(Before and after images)
● ● ● ●
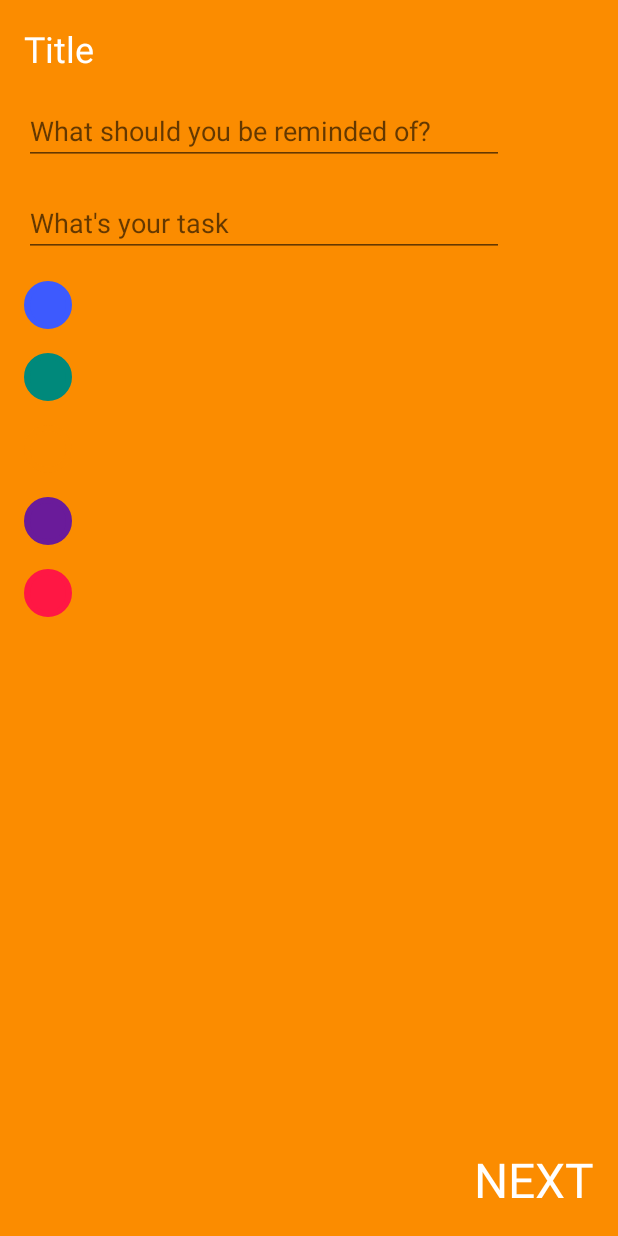
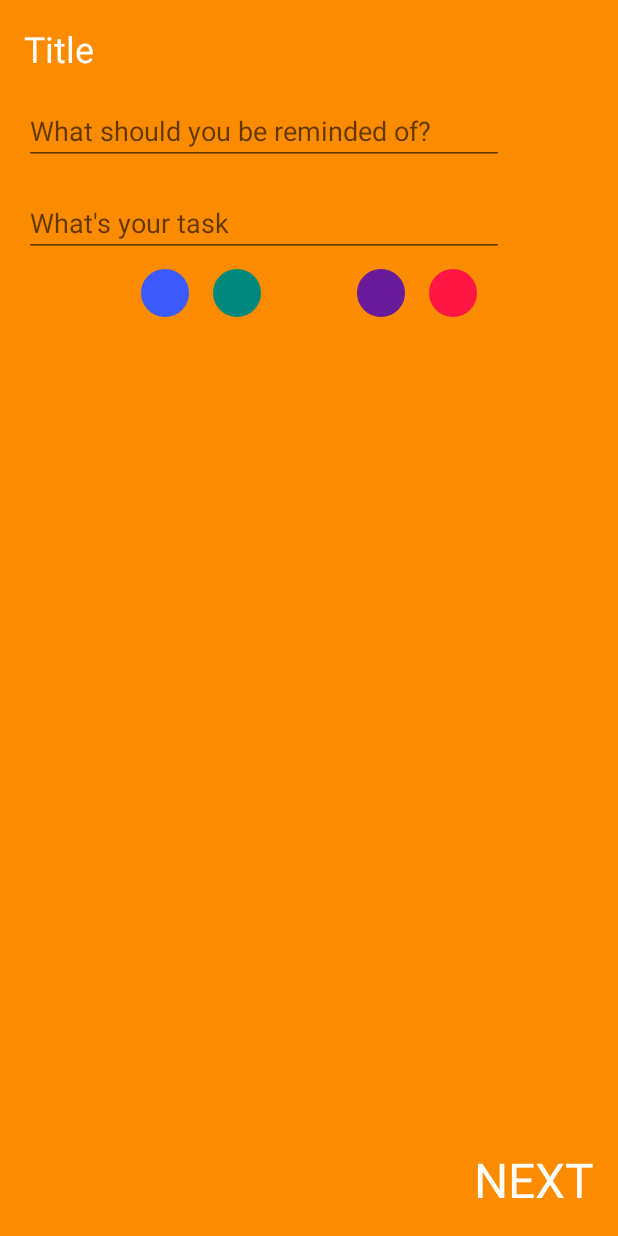
Before and after one commit to r0shka/Remind-Me, an Android app: the NewTaskFragment screen opened through its navigation route, on a phone screen of 412 x 824 dp. Run offline under Robolectric (Android 15) with nearby library versions, the phone set to English and light mode, and no system bars; our stand-ins replace Room's generated code, paging; libraries missing offline, so code that uses them is left out: androidx.paging; 4 statements that could not run were skipped.

Commit message:
select and save task color

```diff
--- a/app/src/main/java/com/example/videoreminder/ui/NewTaskFragment.java
+++ b/app/src/main/java/com/example/videoreminder/ui/NewTaskFragment.java
@@ -16,9 +16,13 @@ import android.widget.TextView;
 import android.widget.Toast;
 
 import com.example.videoreminder.R;
+import com.example.videoreminder.db.entity.Task;
 
 
 public class NewTaskFragment extends Fragment {
+
+    private View.OnClickListener pickColorListener;
+    private int taskBackgroundColor;
 
     public NewTaskFragment() {
     }
@@ -32,10 +36,14 @@ public class NewTaskFragment extends Fragment {
     @Override
     public void onViewCreated(@NonNull View view, @Nullable Bundle savedInstanceState) {
         super.onViewCreated(view, savedInstanceState);
-        setBackgroundColor(view);
+        /* Setting default background color*/
+        view.setBackgroundResource(R.color.background_color_orange);
+        taskBackgroundColor = Task.BG_COLOR_ORANGE;
+
+        createBackgroundColorListener(view);
+        attachBackgroundColorListener(view);
 
         TextView nextButton = view.findViewById(R.id.new_task_next);
-
         nextButton.setOnClickListener(v -> {
             if(2 == 3){
                 Toast.makeText(getContext(), "Enter title first", Toast.LENGTH_SHORT).show();
@@ -60,18 +68,59 @@ public class NewTaskFragment extends Fragment {
         Bundle bundle = new Bundle();
         bundle.putString("taskTitle", taskTitle);
         bundle.putString("taskDescription", taskDescription);
+        bundle.putInt("taskBackgroundColor", taskBackgroundColor);
         Navigation.findNavController(v).navigate(R.id.action_newTaskFragment_to_setReminderFragment, bundle);
     }
 
     /**
-     * Set screen background color depending on task type
-     * Color id stored in bundle with "backgroundColor" key
-     *
-     * @param rootView Container view
+     * Create OnClickListener that sets background color based on pressed view
+     * @param rootView
      */
-    private void setBackgroundColor(View rootView) {
-        View main = rootView.findViewById(R.id.new_task_container);
-        main.setBackgroundResource(R.color.background_color_orange);
+    private void createBackgroundColorListener(View rootView){
+        pickColorListener = view1 -> {
+            Log.d("Inside listener", "Button pressed");
+            switch (view1.getId()) {
+                case R.id.select_color_blue:
+                    rootView.setBackgroundResource(R.color.background_color_blue);
+                    taskBackgroundColor = Task.BG_COLOR_BLUE;
+                    break;
+                case R.id.select_color_green:
+                    rootView.setBackgroundResource(R.color.background_color_green);
+                    taskBackgroundColor = Task.BG_COLOR_GREEN;
+                    break;
+                case R.id.select_color_orange:
+                    rootView.setBackgroundResource(R.color.background_color_orange);
+                    taskBackgroundColor = Task.BG_COLOR_ORANGE;
+                    break;
+                case R.id.select_color_red:
+                    rootView.setBackgroundResource(R.color.background_color_red);
+                    taskBackgroundColor = Task.BG_COLOR_RED;
+                    break;
+                case R.id.select_color_violet:
+                    rootView.setBackgroundResource(R.color.background_color_violet);
+                    taskBackgroundColor = Task.BG_COLOR_VIOLET;
+                    break;
+            }
+        };
     }
 
+    /**
+     * Attaching same listener to select color views
+     * @param rootView
+     */
+    private void attachBackgroundColorListener(View rootView){
+        View selectColorBlue = rootView.findViewById(R.id.select_color_blue);
+        View selectColorOrange = rootView.findViewById(R.id.select_color_orange);
+        View selectColorGreen = rootView.findViewById(R.id.select_color_green);
+        View selectColorRed = rootView.findViewById(R.id.select_color_red);
+        View selectColorViolet = rootView.findViewById(R.id.select_color_violet);
+
+        selectColorBlue.setOnClickListener(pickColorListener);
+        selectColorOrange.setOnClickListener(pickColorListener);
+        selectColorGreen.setOnClickListener(pickColorListener);
+        selectColorRed.setOnClickListener(pickColorListener);
+        selectColorViolet.setOnClickListener(pickColorListener);
+    }
+
+
 }
--- a/app/src/main/java/com/example/videoreminder/ui/SetReminderFragment.java
+++ b/app/src/main/java/com/example/videoreminder/ui/SetReminderFragment.java
@@ -113,7 +113,8 @@ public class SetReminderFragment extends Fragment implements AdapterView.OnItemS
         if (getArguments() != null) {
             String title = getArguments().getString("taskTitle");
             String description = getArguments().getString("taskDescription");
-            Task task = new Task(title, description, R.color.background_color_green);
+            int taskBackgroundColor = getArguments().getInt("taskBackgroundColor");
+            Task task = new Task(title, description, taskBackgroundColor);
             taskId = viewModel.addTask(task);
             getArguments().putInt("origin", MainFragment.NEW_TASK_ORIGIN);
         }
@@ -166,11 +167,9 @@ public class SetReminderFragment extends Fragment implements AdapterView.OnItemS
 
         String title = getArguments().getString("taskTitle");
         String description = getArguments().getString("taskDescription");
-        int type = getArguments().getInt("taskType");
 
         notifyIntent.putExtra("taskTitle", title);
         notifyIntent.putExtra("taskDescription", description);
-        notifyIntent.putExtra("taskType", type);
         notifyIntent.putExtra("taskId", taskId);
         Log.i("=====Id set:", " " + taskId);
 
--- a/app/src/main/res/layout/fragment_new_task.xml
+++ b/app/src/main/res/layout/fragment_new_task.xml
@@ -66,47 +66,58 @@
         <View
             android:id="@+id/select_color_red"
             android:layout_width="32dp"
-            android:layout_margin="16dp"
             android:layout_height="32dp"
+            android:layout_margin="8dp"
             android:background="@drawable/rounded_background_red"
-            app:layout_constraintStart_toStartOf="parent"
-            app:layout_constraintTop_toBottomOf="@+id/select_color_violet" />
+            app:layout_constraintEnd_toEndOf="parent"
+            app:layout_constraintHorizontal_chainStyle="packed"
+            app:layout_constraintStart_toEndOf="@+id/select_color_violet"
+            app:layout_constraintTop_toBottomOf="@+id/new_task_description_input" />
 
         <View
             android:id="@+id/select_color_blue"
             android:layout_width="32dp"
             android:layout_height="32dp"
-            android:layout_margin="16dp"
+            android:layout_margin="8dp"
             android:background="@drawable/rounded_background_blue"
+            app:layout_constraintEnd_toStartOf="@+id/select_color_green"
+            app:layout_constraintHorizontal_chainStyle="packed"
             app:layout_constraintStart_toStartOf="parent"
             app:layout_constraintTop_toBottomOf="@+id/new_task_description_input" />
 
         <View
             android:id="@+id/select_color_green"
             android:layout_width="32dp"
-            android:layout_margin="16dp"
             android:layout_height="32dp"
+            android:layout_margin="8dp"
             android:background="@drawable/rounded_background_green"
-            app:layout_constraintStart_toStartOf="parent"
-            app:layout_constraintTop_toBottomOf="@+id/select_color_blue" />
+            app:layout_constraintEnd_toStartOf="@+id/select_color_orange"
+            app:layout_constraintHorizontal_chainStyle="packed"
+            app:layout_constraintStart_toEndOf="@+id/select_color_blue"
+            app:layout_constraintTop_toBottomOf="@+id/new_task_description_input" />
 
         <View
             android:id="@+id/select_color_orange"
             android:layout_width="32dp"
-            android:layout_margin="16dp"
             android:layout_height="32dp"
+            android:layout_margin="8dp"
             android:background="@drawable/rounded_background_orange"
-            app:layout_constraintStart_toStartOf="parent"
-            app:layout_constraintTop_toBottomOf="@+id/select_color_green" />
+            app:layout_constraintEnd_toStartOf="@+id/select_color_violet"
+            app:layout_constraintHorizontal_chainStyle="packed"
+            app:layout_constraintStart_toEndOf="@+id/select_color_green"
+            app:layout_constraintTop_toBottomOf="@+id/new_task_description_input" />
 
         <View
             android:id="@+id/select_color_violet"
             android:layout_width="32dp"
             android:layout_height="32dp"
-            android:layout_margin="16dp"
+            android:layout_margin="8dp"
             android:background="@drawable/rounded_background_violet"
-            app:layout_constraintStart_toStartOf="parent"
-            app:layout_constraintTop_toBottomOf="@+id/select_color_orange" />
+            app:layout_constraintEnd_toStartOf="@+id/select_color_red"
+            app:layout_constraintHorizontal_chainStyle="packed"
+            app:layout_constraintStart_toEndOf="@+id/select_color_orange"
+            app:layout_constraintTop_toBottomOf="@+id/new_task_description_input" />
+
 
     </androidx.constraintlayout.widget.ConstraintLayout>
 </ScrollView>
```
● ● ● ●
WHAT YOU SHOULD DO:
Please tally every line of the entries that holds "getArguments" and answer with that figure alone.

WRITTEN SOLUTION:
8